JU-ON: Origin is yet again another expansion of the famous Ju-On/The Grudge franchise. It’s a Japanese horror series, starring Yoshiyoshi Arakawa, Yuina Kuroshima, Ririka, Koki Osamura and others.

Same old, same old

JU-ON: Origins consists of several stories intertwined with each other, as is the norm with this franchise. We have Haruka and her boyfriend Tetsuya who are scared due to sounds in their house. On the other hand, there’s Kiyoma who belongs to an abusive home. She befriends two girls who eventually betray her. And we have paranormal researcher Yasuo, who is approached by Haruka for advice regarding her problem.

The series tries really hard to create tension and scares. There are jump-scares scattered all over the place, creepy atmospheres, a ghost (we’ll get to that in a bit), and people looking very scared when they look at said ghost. However, inspite of all the “traditional” elements present, the series does not provide any sort of scares whatsoever. Incidents and murders happen all of a sudden, but there are no explanations as to what is going on. Most of them will take you by surprise, but not in a good way. You’ll look at the screen confused, wondering what the heck just happened.

People just murder each other left, right and centre, but instead of being scared to death, I laughed out loud. It’s just not scary. The murders are cringy at most. However, if you’re a fan of gore, then it might be fun for you. There are some good practical effects that make these scenes bearable.

There’s a scene in episode 4 involving a foetus and, well, a mouth. It was so hilarious and cringy that I couldn’t stop laughing. That’s not the kind of reaction you’d expect from a horror series.

To ghost or not to ghost

I have seen some bad ghosts in my pursuit of good horror shows, but my god. JU-ON: Origins takes the cake. The ghost here is a woman, obviously, who is absolutely normal-looking, wearing a white dress, obviously, and carrying a bundle (?). People scream looking at her like they are staring at their evil doppelganger.

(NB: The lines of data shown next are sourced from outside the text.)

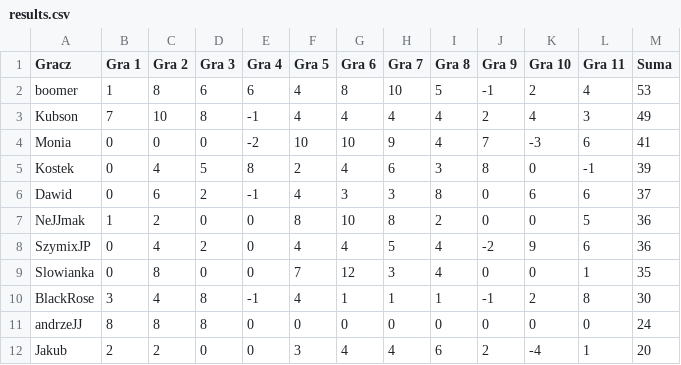
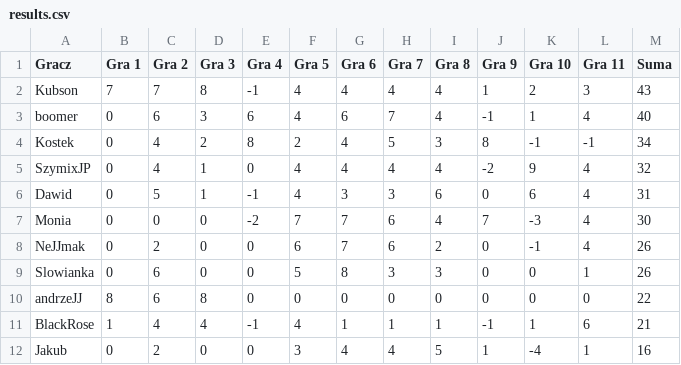
Before and after one commit to TuHedownia/tuhedownia.github.io, a CSV file: results.csv, drawn as a sheet.

Commit message:
Update results.csv

```diff
--- a/results.csv
+++ b/results.csv
@@ -1,12 +1,12 @@
 Gracz,Gra 1,Gra 2,Gra 3,Gra 4,Gra 5,Gra 6,Gra 7,Gra 8,Gra 9,Gra 10,Gra 11,Suma
-boomer,1,8,6,6,4,8,10,5,-1,2,4,53
-Kubson,7,10,8,-1,4,4,4,4,2,4,3,49
-Monia,0,0,0,-2,10,10,9,4,7,-3,6,41
-Kostek,0,4,5,8,2,4,6,3,8,0,-1,39
-Dawid,0,6,2,-1,4,3,3,8,0,6,6,37
-NeJJmak,1,2,0,0,8,10,8,2,0,0,5,36
-SzymixJP,0,4,2,0,4,4,5,4,-2,9,6,36
-Slowianka,0,8,0,0,7,12,3,4,0,0,1,35
-BlackRose,3,4,8,-1,4,1,1,1,-1,2,8,30
-andrzeJJ,8,8,8,0,0,0,0,0,0,0,0,24
-Jakub,2,2,0,0,3,4,4,6,2,-4,1,20
+Kubson,7,7,8,-1,4,4,4,4,1,2,3,43
+boomer,0,6,3,6,4,6,7,4,-1,1,4,40
+Kostek,0,4,2,8,2,4,5,3,8,-1,-1,34
+SzymixJP,0,4,1,0,4,4,4,4,-2,9,4,32
+Dawid,0,5,1,-1,4,3,3,6,0,6,4,31
+Monia,0,0,0,-2,7,7,6,4,7,-3,4,30
+NeJJmak,0,2,0,0,6,7,6,2,0,-1,4,26
+Slowianka,0,6,0,0,5,8,3,3,0,0,1,26
+andrzeJJ,8,6,8,0,0,0,0,0,0,0,0,22
+BlackRose,1,4,4,-1,4,1,1,1,-1,1,6,21
+Jakub,0,2,0,0,3,4,4,5,1,-4,1,16
```
Also changed, not shown: players.csv.
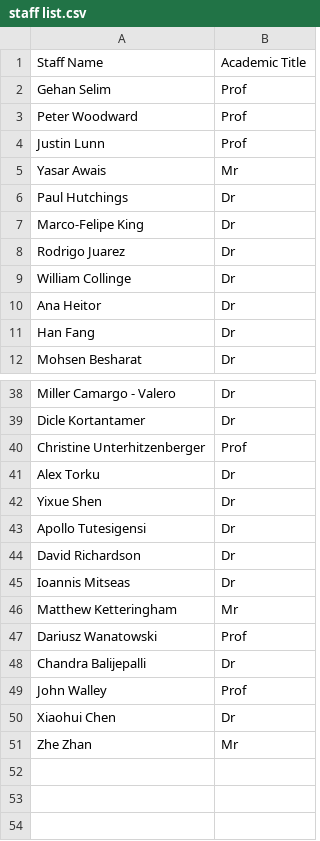
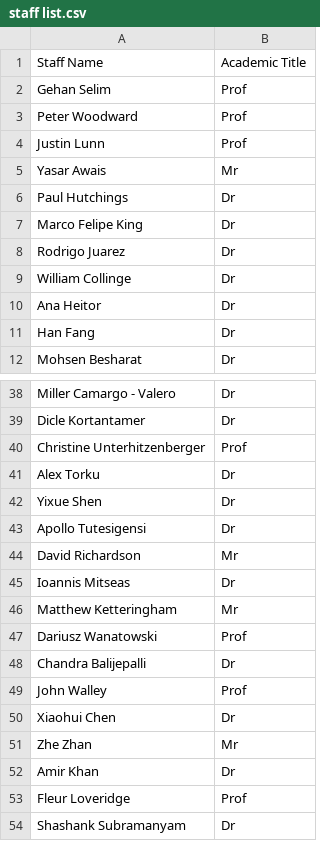
Before and after one commit to mohsenhiwa/handbook-, a CSV file: staff list.csv, drawn as a sheet; only a part is shown, gaps mark what is left out.

Commit message:
staff update

```diff
--- a/staff list.csv
+++ b/staff list.csv
@@ -6,3 +6,3 @@ Yasar Awais,Mr
 Paul Hutchings,Dr
-Marco-Felipe King,Dr
+Marco Felipe King,Dr
 Rodrigo Juarez,Dr
@@ -43,3 +43,3 @@ Yixue Shen,Dr
 Apollo Tutesigensi,Dr
-David Richardson,Dr
+David Richardson,Mr
 Ioannis Mitseas,Dr
@@ -51 +51,4 @@ Xiaohui Chen,Dr
 Zhe Zhan,Mr
+Amir Khan,Dr
+Fleur Loveridge,Prof
+Shashank Subramanyam,Dr
```
Also changed, not shown: 1 other file.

These are times when I miss Kayako. I miss that backstory. I miss everything about it. These JU-ON spawns are so bad, that they can neither create tension, not scares.

The last two episodes are where all the characters, past and present, spill over and join each other. However, the episodes, which should have made you go, “wow!” just makes you go, “eh?”. There’s Tetsuya’s mother, who’s a psychic, who comes and goes and does “psychic things” but her role is so unnecessary that her actions, although should create tension, is just another scene. All the stories, moreover, are supposed to be connected. However, the links between all of them are quite flimsy, and does not hold the story together well. And definitely does not scare.

Oh, by the way, visions are now a part as well. And they are equally bad and just feel lazy.

You can’t just use a franchise, which has the potential to rake in money, and use it to create the same thing over and over again. If there’s nothing new that you can bring to the table, then maybe it’s time to give it a rest.

Summing up: JU-ON: Origins

I had mentioned this at the time of the 2020 The Grudge as well. There’s a limit to cash grabs. There are two shows (one movie, and a TV show) that came out the same year, within 6 months of each other, that focuses on the same thing. The way studios are using the tried and tested formula to make a quick buck is honestly shameful. I said this before, and I’ll say it again: Please give the Ju-On franchise a break. It has been too long.

JU-ON: Origins is streaming on Netflix.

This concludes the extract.